Work to complete ▸
From the first line to the last, copy the data exactly and drop the pictures.

Source material ▸
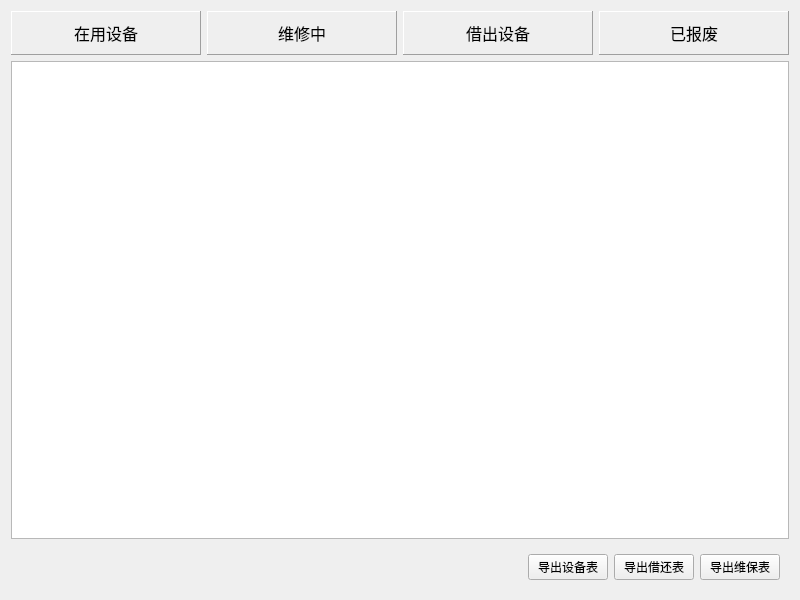
The window that module_export/exportpage.ui (Urruna/LabAssetManager) describes before a commit, drawn with Qt 5.
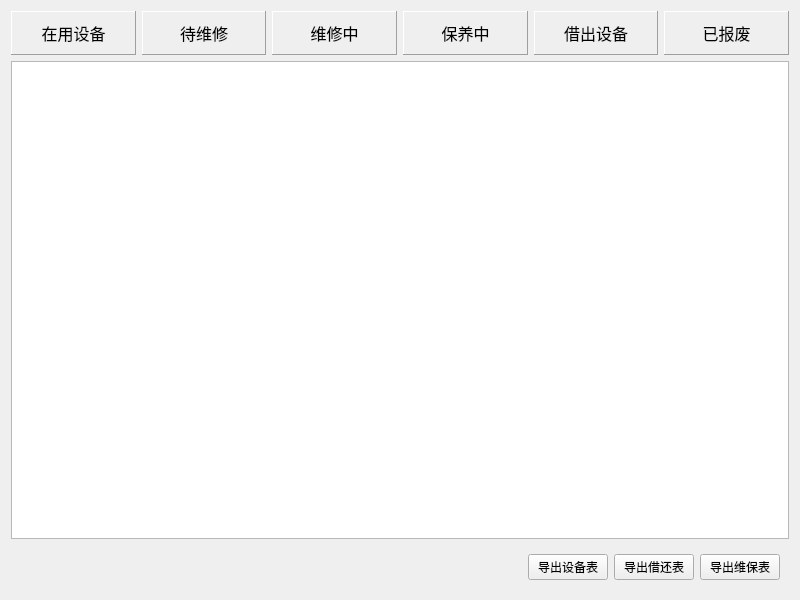
The same window after the commit.

Commit message: feat(maintenance): 统一页面刷新接口并合并状态统计

```diff
--- a/module_export/exportpage.ui
+++ b/module_export/exportpage.ui
@@ -43,6 +43,33 @@
        </layout>
       </widget>
      </item>
+     <item>
+      <widget class="QFrame" name="frame_pending_repair">
+       <property name="font">
+        <font>
+         <pointsize>12</pointsize>
+        </font>
+       </property>
+       <property name="frameShape">
+        <enum>QFrame::Panel</enum>
+       </property>
+       <property name="frameShadow">
+        <enum>QFrame::Raised</enum>
+       </property>
+       <layout class="QHBoxLayout" name="horizontalLayout_pending_repair">
+        <item>
+         <widget class="QLabel" name="label_pending_repair">
+          <property name="text">
+           <string>待维修</string>
+          </property>
+          <property name="alignment">
+           <set>Qt::AlignCenter</set>
+          </property>
+         </widget>
+        </item>
+       </layout>
+      </widget>
+     </item>
      <item>
       <widget class="QFrame" name="frame_3">
        <property name="font">
@@ -70,6 +97,33 @@
        </layout>
       </widget>
      </item>
+     <item>
+      <widget class="QFrame" name="frame_under_maintenance">
+       <property name="font">
+        <font>
+         <pointsize>12</pointsize>
+        </font>
+       </property>
+       <property name="frameShape">
+        <enum>QFrame::Panel</enum>
+       </property>
+       <property name="frameShadow">
+        <enum>QFrame::Raised</enum>
+       </property>
+       <layout class="QHBoxLayout" name="horizontalLayout_under_maintenance">
+        <item>
+         <widget class="QLabel" name="label_under_maintenance">
+          <property name="text">
+           <string>保养中</string>
+          </property>
+          <property name="alignment">
+           <set>Qt::AlignCenter</set>
+          </property>
+         </widget>
+        </item>
+       </layout>
+      </widget>
+     </item>
      <item>
       <widget class="QFrame" name="frame_2">
        <property name="font">
```
The commit also changes 6 other files.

Answer to the exercise ▸
The window that module_export/exportpage.ui (Urruna/LabAssetManager) describes before a commit, drawn with Qt 5.
The same window after the commit.

Commit message: feat(maintenance): 统一页面刷新接口并合并状态统计

```diff
--- a/module_export/exportpage.ui
+++ b/module_export/exportpage.ui
@@ -43,6 +43,33 @@
        </layout>
       </widget>
      </item>
+     <item>
+      <widget class="QFrame" name="frame_pending_repair">
+       <property name="font">
+        <font>
+         <pointsize>12</pointsize>
+        </font>
+       </property>
+       <property name="frameShape">
+        <enum>QFrame::Panel</enum>
+       </property>
+       <property name="frameShadow">
+        <enum>QFrame::Raised</enum>
+       </property>
+       <layout class="QHBoxLayout" name="horizontalLayout_pending_repair">
+        <item>
+         <widget class="QLabel" name="label_pending_repair">
+          <property name="text">
+           <string>待维修</string>
+          </property>
+          <property name="alignment">
+           <set>Qt::AlignCenter</set>
+          </property>
+         </widget>
+        </item>
+       </layout>
+      </widget>
+     </item>
      <item>
       <widget class="QFrame" name="frame_3">
        <property name="font">
@@ -70,6 +97,33 @@
        </layout>
       </widget>
      </item>
+     <item>
+      <widget class="QFrame" name="frame_under_maintenance">
+       <property name="font">
+        <font>
+         <pointsize>12</pointsize>
+        </font>
+       </property>
+       <property name="frameShape">
+        <enum>QFrame::Panel</enum>
+       </property>
+       <property name="frameShadow">
+        <enum>QFrame::Raised</enum>
+       </property>
+       <layout class="QHBoxLayout" name="horizontalLayout_under_maintenance">
+        <item>
+         <widget class="QLabel" name="label_under_maintenance">
+          <property name="text">
+           <string>保养中</string>
+          </property>
+          <property name="alignment">
+           <set>Qt::AlignCenter</set>
+          </property>
+         </widget>
+        </item>
+       </layout>
+      </widget>
+     </item>
      <item>
       <widget class="QFrame" name="frame_2">
        <property name="font">
```
The commit also changes 6 other files.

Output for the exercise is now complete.